» **Exercise directions**
For the material below, the sole required output is the number of lines that include "data".

*** Begin section ***

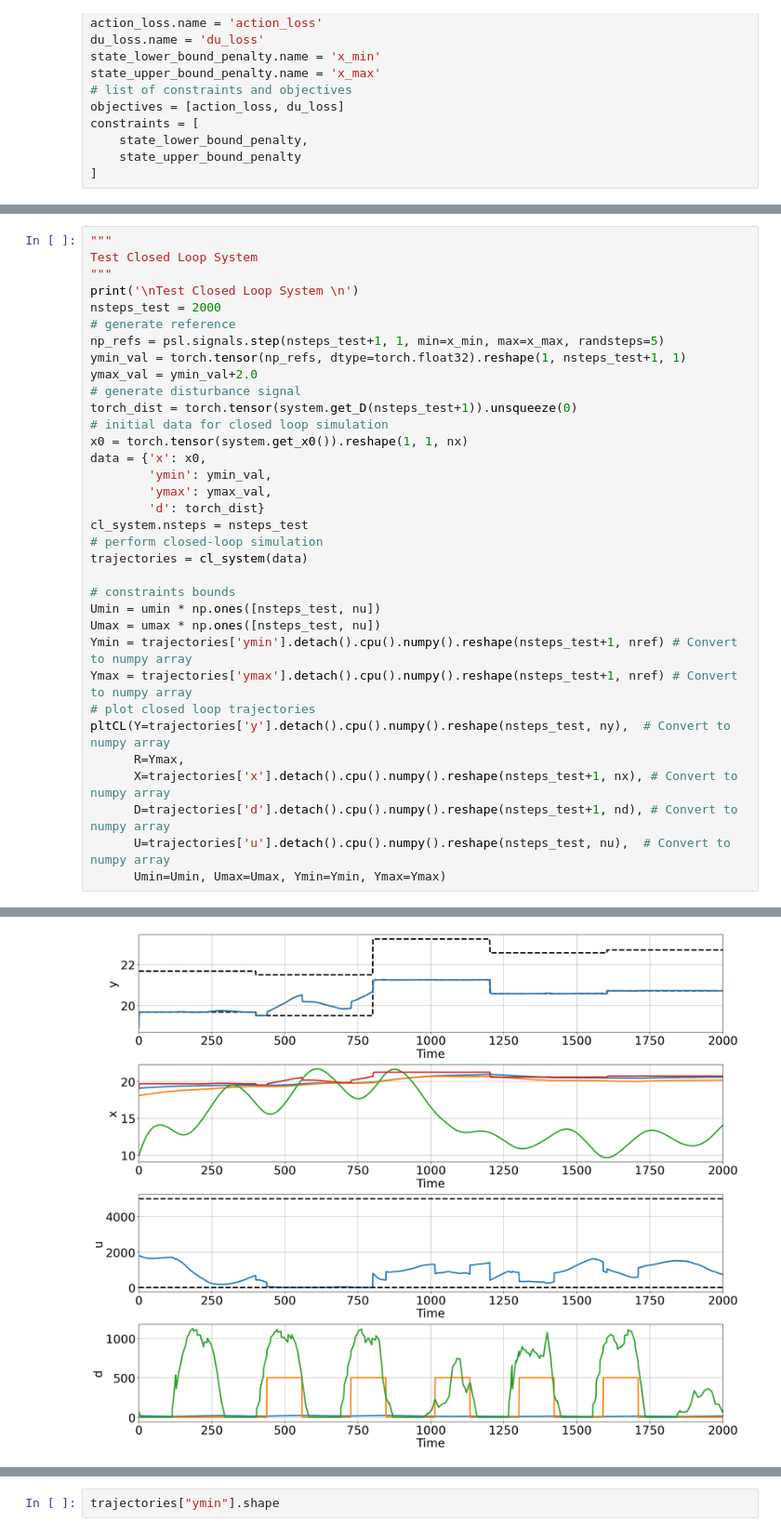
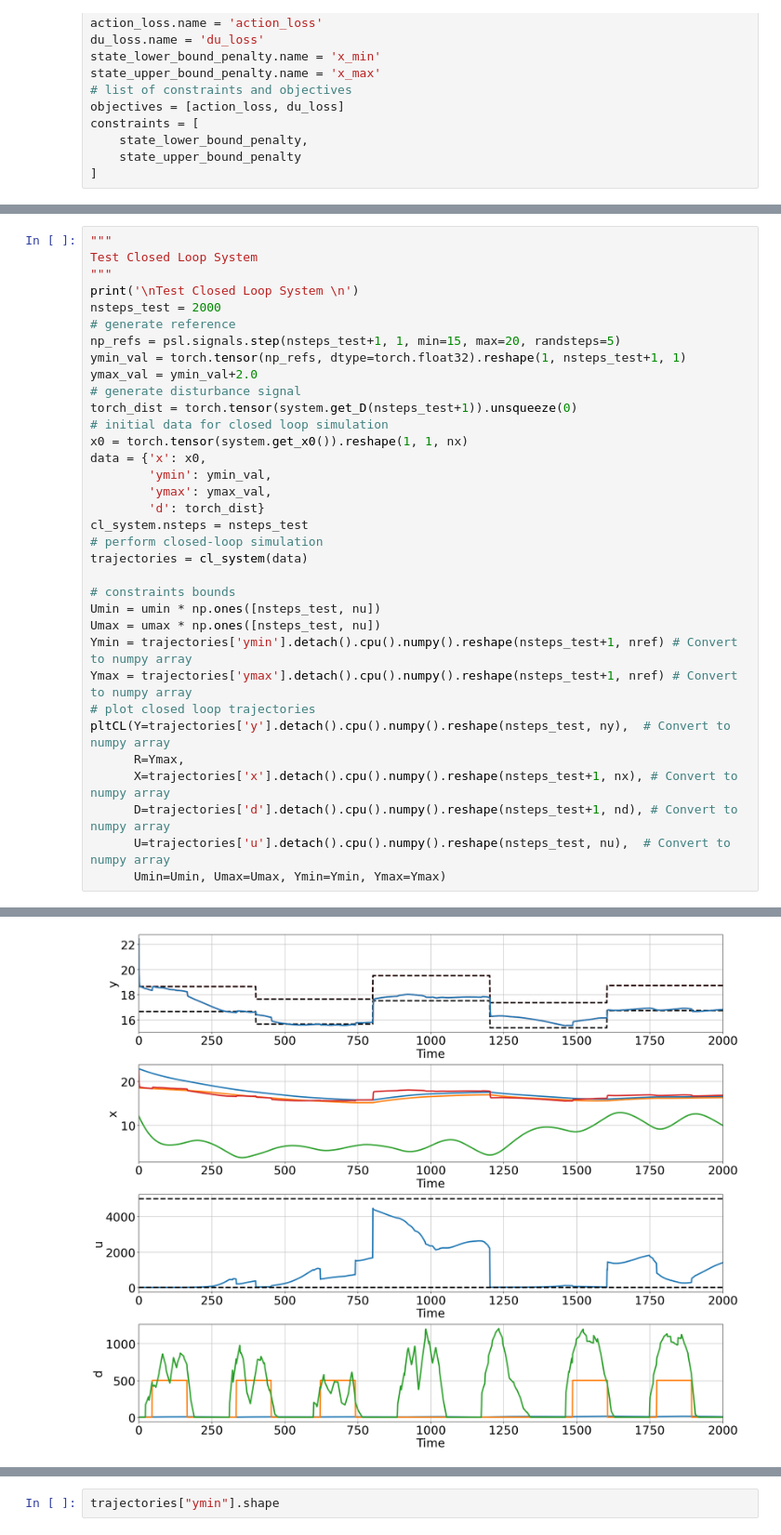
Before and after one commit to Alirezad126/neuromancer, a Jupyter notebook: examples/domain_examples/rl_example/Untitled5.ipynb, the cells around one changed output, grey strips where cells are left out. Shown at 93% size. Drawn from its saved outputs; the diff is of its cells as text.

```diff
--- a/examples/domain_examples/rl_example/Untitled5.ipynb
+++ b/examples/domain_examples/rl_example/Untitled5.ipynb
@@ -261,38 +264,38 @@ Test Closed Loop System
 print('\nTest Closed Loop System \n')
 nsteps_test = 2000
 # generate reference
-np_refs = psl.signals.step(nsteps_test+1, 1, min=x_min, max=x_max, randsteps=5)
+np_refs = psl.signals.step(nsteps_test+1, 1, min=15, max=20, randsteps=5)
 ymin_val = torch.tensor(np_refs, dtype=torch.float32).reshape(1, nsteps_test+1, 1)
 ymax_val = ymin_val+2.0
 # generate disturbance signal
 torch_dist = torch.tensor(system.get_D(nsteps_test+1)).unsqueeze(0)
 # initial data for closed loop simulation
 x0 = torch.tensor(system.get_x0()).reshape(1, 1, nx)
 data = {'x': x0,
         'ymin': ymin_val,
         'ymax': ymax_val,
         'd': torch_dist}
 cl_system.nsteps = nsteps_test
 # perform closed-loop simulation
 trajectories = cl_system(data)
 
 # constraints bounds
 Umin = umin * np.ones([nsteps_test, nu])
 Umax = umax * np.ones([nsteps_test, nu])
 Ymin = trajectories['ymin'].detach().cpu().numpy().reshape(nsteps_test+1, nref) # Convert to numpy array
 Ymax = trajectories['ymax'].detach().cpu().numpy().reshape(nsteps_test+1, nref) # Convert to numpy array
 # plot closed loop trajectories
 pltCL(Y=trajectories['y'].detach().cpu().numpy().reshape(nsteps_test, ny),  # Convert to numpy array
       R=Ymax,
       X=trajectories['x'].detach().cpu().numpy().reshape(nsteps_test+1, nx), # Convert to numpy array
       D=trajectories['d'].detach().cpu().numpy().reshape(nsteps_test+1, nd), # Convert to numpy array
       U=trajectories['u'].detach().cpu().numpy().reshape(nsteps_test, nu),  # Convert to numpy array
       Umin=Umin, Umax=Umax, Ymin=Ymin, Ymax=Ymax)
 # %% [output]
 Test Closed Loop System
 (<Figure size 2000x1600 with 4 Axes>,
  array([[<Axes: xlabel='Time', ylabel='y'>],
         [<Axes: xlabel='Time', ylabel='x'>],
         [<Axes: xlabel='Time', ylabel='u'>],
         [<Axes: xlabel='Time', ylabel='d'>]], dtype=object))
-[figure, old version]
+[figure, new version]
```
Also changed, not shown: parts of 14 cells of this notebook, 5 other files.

*** End section ***

» **Solution**
3